It makes sense to Brown, 72, a two-sport star at Maryland 50 years ago.
"Vince was a teacher first," he said. "He taught us about football and about life. He told us, in retirement, to find our niche. I looked it up in the dictionary and it said a niche is something you're good at and that you like doing.
"Well, I love to see 5-year-olds come here, learn the fundamentals and try to get better without it being life-or-death. And if parents go crazy when their kid just stands there in center field, holding the baseball, I quietly tell them to be patient. Kids learn."
For 38 years Brown has had their ear, in part because he has two Super Bowl rings and a resume to back him up. Green Bay's second-round draft pick in 1963, he initially spurned the Packers — then the NFL champions — to play baseball instead. An All-American at Maryland, where he led the Atlantic Coast Conference in hitting (.449), he was wooed by the Washington Senators who dangled a $12,000 bonus.
"Was it a tough choice? After the draft, Green Bay invited me to Yankee Stadium to see their championship game against the New York Giants. I took one look at the frozen field and the size of the players and said, 'I'm going to play baseball.' "
Opening Day 1963 found the rookie from Silver Spring perched on first base for Washington against the Orioles in Griffith Stadium. Just like that.
"Here's the story," Brown said. "The Senators had traded for a first baseman from Cuba, Rogelio Alvarez, but he got stuck down there after the Cuban missile crisis."
Then, on Brown's behalf, President John F. Kennedy intervened.
"When [Washington general manager] George Selkirk went to the White House to give the President his traditional Opening Day pass, Kennedy told him, 'I'll come to the game if you give that boy from Maryland a start.'
"I'm told he said it jokingly, but Selkirk got flustered, and I'd hit .321 in spring training, so I made the lineup."

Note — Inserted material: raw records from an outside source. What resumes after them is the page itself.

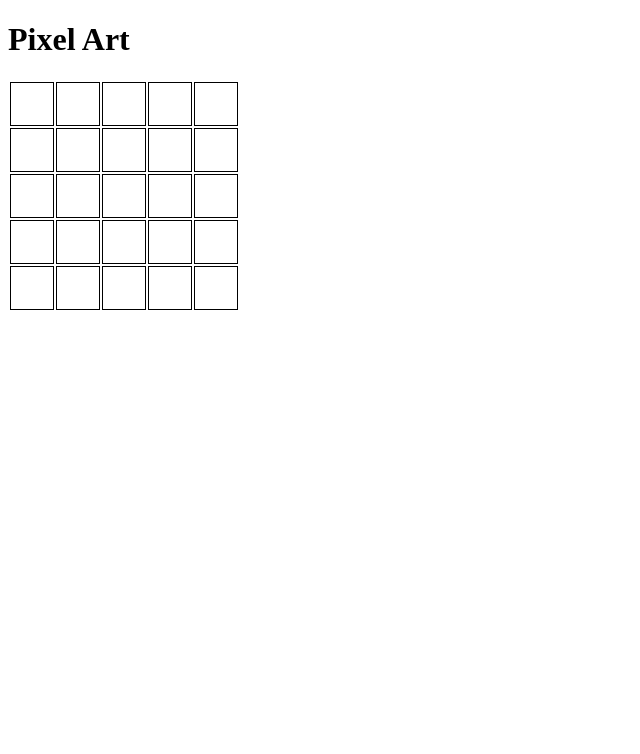
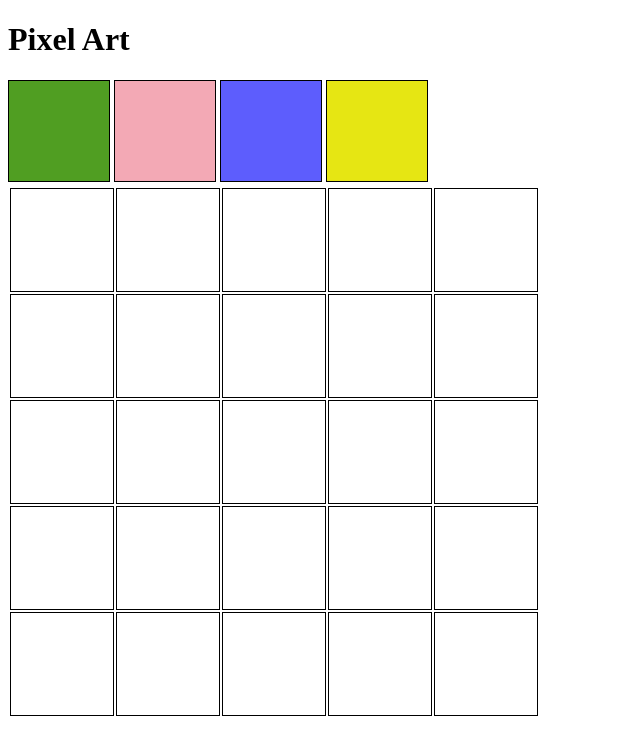
Before and after one commit to eliananunes/pixel-art, a plain HTML site: page index.html in a window 1280 px wide. Shown: the whole page, without its empty margins (0-640 px from the left). Drawn offline with Linux system fonts and the light colour scheme.

Commit message:
ajuste no css

```diff
--- a/style.css
+++ b/style.css
@@ -1,4 +1,4 @@
-color {
+.color {
     border-color: black;
     border-style: solid;
     border-width: 1px;
@@ -25,8 +25,8 @@ color {
 
   .pixel {
     background-color: white;
-    width: 40px;
-    height: 40px;
+    width: 100px;
+    height: 100px;
     border: 1px;
     border-color: black;
     border-style: solid;
```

Brown went 0-for-2 against the Orioles' Steve Barber, his teammate at Montgomery Blair High, in a 3-1 loss to the Birds. Hitless in his first 15 at-bats, he was minors-bound by mid-season, having hit one home run (against the Detroit Tigers' Phil Regan, later the Orioles' manager). Brown was out of baseball in a year. Football beckoned. A Packer, he would be.
By 1965, Brown's second year in Green Bay, he was a starting safety on the soon-to-be NFL champions. And in 1966, the Packers won the first of two straight Super Bowls.
"The gods were smiling on me," he said. "I love baseball, but if you're winning in pro football, it's the greatest job in the world. And Lombardi made sure that we won."
Brown, who'd set ACC records for receptions and interceptions at Maryland, played six years in the pros. He's best remembered for a game-ending interception in the end zone in Green Bay's 34-27 victory over Dallas in the 1966 NFL title game. Big deal, Brown said.
"[Cowboys quarterback] Don Meredith threw that ball while being tackled. It was a floater," he said. "My wife could have caught that one."
As memorable, he said, were the hard-fought games between the Packers and Colts, two celebrated teams of the mid-Sixties
"Lombardi really liked playing the Colts, especially in Memorial Stadium with that big-game atmosphere," Brown said. "We were two teams of equal ability, and he knew he didn't have to do anything to get us up for the game."
"To intercept a couple of passes by someone as great as him – I mean, what else is there?"